What is prescriptive maintenance?

Prescriptive maintenance, sometimes shortened to RxM, is seen as the next step for maintenance management in manufacturing plants. It aims to use machine learning (ML) and artificial intelligence (AI) together with IIoT to deliver targeted recommendations for equipment maintenance that reduce operational risk.

Prescriptive maintenance builds upon predictive maintenance (PdM). Predictive maintenance detects the earliest signs of impending part failure so that plant engineers can develop more efficient and streamlined maintenance schedules. Prescriptive maintenance would calculate the potential outcomes of different actions and recommend the best approach.

Prescriptive maintenance isn’t yet a reality, but some engineers are exploring the concept and considering how it could benefit their plant.

Why does prescriptive maintenance matter to process manufacturing plants?

Although it’s impossible for any process plant to implement prescriptive maintenance now, there is talk about the value it could bring to process manufacturing. Root cause analysis would be faster, because machines could analyze themselves. Smart machines could diagnose their own issues and produce accurate recommendations for the best course of action.

Sometimes, plant engineers are faced with an item of equipment showing signs of impending failure. They need to decide between an early repair, run-to-fail or slowing down production to bring the equipment up to its scheduled maintenance window. A prescriptive maintenance model would make the decision easy by revealing the outcome of every option.

How can plants apply prescriptive maintenance?

For the moment, prescriptive maintenance is out of reach for process manufacturing. There are simply too many complex moving parts and too much data that fluctuate in unpredictable ways.

The best option for process plants is to focus on predictive maintenance. In many ways, predictive maintenance lays the groundwork for prescriptive maintenance. It requires plants to gather data and make it accessible to AI-powered platforms; forces a culture shift to trusting data insights; and helps employees grow accustomed to early, proactive interventions instead of “running to fail.”

Plants that implement predictive maintenance will be well placed to advance to prescriptive maintenance when those solutions become viable. Until then, they’ll enjoy smooth, streamlined plant maintenance, reduced plant downtime, lower equipment costs, and higher product quality, which are the shared goals for both predictive and prescriptive maintenance.

How could prescriptive maintenance benefit process plants?

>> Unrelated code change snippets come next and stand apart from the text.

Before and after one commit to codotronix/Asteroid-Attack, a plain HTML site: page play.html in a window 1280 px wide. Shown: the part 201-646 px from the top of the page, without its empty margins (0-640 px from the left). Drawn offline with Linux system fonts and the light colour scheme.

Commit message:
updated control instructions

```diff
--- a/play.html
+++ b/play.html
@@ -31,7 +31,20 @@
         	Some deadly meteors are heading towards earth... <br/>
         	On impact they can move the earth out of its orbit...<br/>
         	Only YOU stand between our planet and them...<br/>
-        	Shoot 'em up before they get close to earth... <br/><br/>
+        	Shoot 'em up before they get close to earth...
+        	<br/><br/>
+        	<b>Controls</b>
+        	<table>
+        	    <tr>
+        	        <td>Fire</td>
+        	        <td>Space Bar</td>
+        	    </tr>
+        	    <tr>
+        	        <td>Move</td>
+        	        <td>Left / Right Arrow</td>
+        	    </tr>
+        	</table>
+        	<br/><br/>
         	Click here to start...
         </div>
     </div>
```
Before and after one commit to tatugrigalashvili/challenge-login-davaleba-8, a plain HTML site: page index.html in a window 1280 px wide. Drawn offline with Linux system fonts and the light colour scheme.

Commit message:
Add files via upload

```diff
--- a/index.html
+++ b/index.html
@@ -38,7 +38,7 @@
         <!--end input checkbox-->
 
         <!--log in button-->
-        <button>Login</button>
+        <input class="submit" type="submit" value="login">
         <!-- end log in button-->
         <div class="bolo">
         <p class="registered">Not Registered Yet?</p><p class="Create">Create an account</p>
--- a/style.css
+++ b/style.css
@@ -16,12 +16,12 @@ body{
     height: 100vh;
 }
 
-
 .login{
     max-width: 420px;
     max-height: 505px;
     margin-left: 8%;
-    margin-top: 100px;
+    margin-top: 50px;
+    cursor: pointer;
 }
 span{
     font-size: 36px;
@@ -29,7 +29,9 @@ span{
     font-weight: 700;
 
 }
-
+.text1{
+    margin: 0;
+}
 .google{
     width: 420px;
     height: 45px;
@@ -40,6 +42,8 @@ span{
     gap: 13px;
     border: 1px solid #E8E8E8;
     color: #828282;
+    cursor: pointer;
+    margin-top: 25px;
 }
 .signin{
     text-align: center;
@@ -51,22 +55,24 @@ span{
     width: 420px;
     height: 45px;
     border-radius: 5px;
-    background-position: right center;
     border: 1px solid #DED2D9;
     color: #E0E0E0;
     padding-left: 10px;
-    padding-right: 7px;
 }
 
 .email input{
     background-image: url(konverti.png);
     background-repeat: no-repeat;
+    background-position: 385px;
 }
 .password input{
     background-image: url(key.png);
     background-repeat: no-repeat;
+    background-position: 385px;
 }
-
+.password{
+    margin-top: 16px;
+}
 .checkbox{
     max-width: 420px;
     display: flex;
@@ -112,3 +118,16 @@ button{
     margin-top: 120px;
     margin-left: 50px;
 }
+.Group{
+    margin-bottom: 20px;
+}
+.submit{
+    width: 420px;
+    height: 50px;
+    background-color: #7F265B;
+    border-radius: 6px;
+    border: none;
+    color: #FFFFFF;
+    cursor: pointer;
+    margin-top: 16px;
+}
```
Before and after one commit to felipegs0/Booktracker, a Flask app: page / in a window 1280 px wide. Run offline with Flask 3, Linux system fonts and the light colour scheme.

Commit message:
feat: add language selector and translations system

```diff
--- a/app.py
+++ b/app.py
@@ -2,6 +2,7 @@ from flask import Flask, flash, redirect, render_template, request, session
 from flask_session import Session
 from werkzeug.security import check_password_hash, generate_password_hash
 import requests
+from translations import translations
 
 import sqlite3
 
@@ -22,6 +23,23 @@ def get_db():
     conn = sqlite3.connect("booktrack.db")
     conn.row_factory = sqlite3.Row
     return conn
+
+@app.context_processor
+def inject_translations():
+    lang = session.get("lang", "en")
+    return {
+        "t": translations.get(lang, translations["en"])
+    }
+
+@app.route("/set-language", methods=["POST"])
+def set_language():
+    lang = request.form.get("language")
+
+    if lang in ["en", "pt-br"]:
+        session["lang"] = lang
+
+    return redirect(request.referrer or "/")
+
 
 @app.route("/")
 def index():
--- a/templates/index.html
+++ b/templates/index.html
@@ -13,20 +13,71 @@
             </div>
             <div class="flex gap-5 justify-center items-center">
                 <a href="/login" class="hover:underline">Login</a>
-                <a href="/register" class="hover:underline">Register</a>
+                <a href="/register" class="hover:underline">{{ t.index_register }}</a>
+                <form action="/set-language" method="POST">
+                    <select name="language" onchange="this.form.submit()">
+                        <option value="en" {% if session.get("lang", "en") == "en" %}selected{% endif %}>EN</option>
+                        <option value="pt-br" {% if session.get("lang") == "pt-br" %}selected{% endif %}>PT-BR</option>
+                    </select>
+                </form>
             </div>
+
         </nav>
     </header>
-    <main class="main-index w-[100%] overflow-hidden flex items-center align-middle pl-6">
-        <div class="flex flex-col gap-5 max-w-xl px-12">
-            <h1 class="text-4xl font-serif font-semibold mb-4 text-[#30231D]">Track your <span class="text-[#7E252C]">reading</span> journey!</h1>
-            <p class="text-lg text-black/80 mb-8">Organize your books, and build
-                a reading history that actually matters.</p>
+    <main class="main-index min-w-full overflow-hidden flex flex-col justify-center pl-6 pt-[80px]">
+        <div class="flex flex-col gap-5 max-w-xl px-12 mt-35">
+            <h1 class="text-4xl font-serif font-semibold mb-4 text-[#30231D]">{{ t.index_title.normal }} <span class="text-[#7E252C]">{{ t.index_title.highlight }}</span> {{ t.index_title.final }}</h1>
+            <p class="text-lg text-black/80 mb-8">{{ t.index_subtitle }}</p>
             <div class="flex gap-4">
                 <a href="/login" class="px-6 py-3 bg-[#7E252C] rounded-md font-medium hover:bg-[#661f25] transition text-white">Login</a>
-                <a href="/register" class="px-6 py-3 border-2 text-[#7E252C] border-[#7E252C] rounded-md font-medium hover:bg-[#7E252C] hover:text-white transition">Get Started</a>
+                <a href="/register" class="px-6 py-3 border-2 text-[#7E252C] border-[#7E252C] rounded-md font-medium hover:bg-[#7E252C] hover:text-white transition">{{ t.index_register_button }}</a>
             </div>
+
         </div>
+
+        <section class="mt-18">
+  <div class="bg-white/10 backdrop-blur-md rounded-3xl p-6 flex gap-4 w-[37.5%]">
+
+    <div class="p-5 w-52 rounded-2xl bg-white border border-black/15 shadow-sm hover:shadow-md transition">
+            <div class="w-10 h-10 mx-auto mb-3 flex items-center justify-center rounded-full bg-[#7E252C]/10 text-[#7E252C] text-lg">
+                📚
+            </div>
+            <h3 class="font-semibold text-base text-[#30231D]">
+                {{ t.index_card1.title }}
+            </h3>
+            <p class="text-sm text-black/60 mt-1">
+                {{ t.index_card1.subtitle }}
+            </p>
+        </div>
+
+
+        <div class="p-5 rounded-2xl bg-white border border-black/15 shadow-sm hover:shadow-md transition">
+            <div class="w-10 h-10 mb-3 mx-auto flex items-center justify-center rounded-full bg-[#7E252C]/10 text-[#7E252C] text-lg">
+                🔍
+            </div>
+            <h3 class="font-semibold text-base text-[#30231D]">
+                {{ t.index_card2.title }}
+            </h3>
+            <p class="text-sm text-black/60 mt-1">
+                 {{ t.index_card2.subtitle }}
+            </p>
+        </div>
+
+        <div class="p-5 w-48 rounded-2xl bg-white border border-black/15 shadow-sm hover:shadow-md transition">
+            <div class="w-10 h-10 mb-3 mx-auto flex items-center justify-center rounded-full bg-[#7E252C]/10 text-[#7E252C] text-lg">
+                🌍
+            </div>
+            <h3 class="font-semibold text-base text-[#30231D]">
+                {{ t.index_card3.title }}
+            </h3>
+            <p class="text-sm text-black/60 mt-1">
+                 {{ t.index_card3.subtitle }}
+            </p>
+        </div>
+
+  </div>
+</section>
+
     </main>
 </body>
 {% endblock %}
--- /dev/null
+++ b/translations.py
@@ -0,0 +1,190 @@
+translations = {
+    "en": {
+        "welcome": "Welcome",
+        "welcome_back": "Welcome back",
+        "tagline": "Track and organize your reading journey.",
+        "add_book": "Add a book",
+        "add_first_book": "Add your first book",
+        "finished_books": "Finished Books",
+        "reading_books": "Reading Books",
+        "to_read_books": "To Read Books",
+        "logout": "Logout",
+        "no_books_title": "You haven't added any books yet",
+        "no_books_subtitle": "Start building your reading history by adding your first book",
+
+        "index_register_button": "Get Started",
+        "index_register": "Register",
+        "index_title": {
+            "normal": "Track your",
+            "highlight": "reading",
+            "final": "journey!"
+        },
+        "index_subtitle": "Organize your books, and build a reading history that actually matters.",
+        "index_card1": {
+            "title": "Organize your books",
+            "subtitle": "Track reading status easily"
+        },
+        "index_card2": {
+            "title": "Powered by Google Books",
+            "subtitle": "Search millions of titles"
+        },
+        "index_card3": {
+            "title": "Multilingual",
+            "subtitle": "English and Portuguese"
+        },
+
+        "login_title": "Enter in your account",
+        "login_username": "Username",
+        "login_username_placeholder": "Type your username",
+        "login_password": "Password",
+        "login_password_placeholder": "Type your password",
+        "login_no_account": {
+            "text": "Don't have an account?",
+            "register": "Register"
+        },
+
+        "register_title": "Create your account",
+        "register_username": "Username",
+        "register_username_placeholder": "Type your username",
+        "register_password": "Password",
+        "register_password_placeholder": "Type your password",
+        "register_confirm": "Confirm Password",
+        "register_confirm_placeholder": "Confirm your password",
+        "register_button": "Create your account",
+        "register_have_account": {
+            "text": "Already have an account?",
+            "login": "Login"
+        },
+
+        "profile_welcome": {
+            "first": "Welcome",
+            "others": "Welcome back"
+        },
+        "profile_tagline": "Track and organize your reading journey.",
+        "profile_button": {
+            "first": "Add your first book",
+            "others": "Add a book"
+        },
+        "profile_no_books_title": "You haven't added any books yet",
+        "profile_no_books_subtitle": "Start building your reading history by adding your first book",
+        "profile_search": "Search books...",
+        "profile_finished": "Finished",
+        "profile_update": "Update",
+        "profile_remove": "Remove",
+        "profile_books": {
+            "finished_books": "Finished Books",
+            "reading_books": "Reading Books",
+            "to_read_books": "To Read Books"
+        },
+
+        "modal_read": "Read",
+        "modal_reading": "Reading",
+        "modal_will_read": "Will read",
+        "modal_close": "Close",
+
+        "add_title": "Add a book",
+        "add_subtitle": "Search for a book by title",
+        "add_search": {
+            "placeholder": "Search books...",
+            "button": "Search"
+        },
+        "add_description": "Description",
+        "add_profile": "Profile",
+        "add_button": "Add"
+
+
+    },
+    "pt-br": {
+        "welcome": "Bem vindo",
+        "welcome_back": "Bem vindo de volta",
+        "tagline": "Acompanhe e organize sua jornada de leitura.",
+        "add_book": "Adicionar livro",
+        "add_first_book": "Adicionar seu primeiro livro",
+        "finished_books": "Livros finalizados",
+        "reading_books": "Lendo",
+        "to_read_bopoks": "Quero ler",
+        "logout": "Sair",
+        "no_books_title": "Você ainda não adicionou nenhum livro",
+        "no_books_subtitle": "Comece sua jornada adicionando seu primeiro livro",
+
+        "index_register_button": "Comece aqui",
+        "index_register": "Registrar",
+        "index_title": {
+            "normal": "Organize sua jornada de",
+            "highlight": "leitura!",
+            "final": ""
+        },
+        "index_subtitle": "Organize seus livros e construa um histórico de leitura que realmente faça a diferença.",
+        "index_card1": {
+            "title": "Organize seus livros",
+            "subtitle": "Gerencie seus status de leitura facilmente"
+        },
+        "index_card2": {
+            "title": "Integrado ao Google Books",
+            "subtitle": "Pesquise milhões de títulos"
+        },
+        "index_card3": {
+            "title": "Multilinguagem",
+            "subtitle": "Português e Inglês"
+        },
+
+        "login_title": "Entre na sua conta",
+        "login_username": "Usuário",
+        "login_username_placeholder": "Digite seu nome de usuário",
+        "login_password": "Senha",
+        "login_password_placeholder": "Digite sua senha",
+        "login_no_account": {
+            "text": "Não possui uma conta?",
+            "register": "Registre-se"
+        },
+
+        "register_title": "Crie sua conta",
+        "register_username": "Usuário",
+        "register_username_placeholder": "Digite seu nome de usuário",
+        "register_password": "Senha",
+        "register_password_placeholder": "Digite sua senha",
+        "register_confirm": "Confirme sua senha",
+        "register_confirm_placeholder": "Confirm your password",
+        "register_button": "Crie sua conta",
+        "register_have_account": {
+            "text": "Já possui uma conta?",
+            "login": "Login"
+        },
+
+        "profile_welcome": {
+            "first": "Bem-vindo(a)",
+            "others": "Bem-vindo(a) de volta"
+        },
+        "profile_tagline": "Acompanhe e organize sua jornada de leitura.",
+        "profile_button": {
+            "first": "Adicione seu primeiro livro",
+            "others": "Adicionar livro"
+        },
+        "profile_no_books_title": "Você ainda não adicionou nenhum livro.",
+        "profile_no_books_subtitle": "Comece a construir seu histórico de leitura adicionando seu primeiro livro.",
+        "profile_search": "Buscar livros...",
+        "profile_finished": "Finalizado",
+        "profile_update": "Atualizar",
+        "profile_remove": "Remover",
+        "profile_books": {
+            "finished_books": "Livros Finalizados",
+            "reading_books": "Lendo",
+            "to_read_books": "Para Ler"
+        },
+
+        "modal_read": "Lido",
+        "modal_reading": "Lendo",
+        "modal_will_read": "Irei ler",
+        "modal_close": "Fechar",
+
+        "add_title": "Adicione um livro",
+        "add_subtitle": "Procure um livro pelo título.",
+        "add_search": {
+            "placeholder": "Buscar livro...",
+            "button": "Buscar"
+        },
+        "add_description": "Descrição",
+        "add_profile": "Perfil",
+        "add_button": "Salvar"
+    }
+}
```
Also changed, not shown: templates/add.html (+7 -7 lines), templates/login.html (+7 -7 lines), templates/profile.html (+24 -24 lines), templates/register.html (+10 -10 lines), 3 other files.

Analysts and data scientists hope that prescriptive maintenance could lower costs, cut plant downtime, and increase production quality and quantity for process plants, thereby boosting profitability. However, it’s not yet possible for process manufacturing.

Predictive maintenance currently delivers all these benefits and is realistic for process plants, so it’s not clear whether process plants will choose to move to prescriptive maintenance even when the technology makes it viable.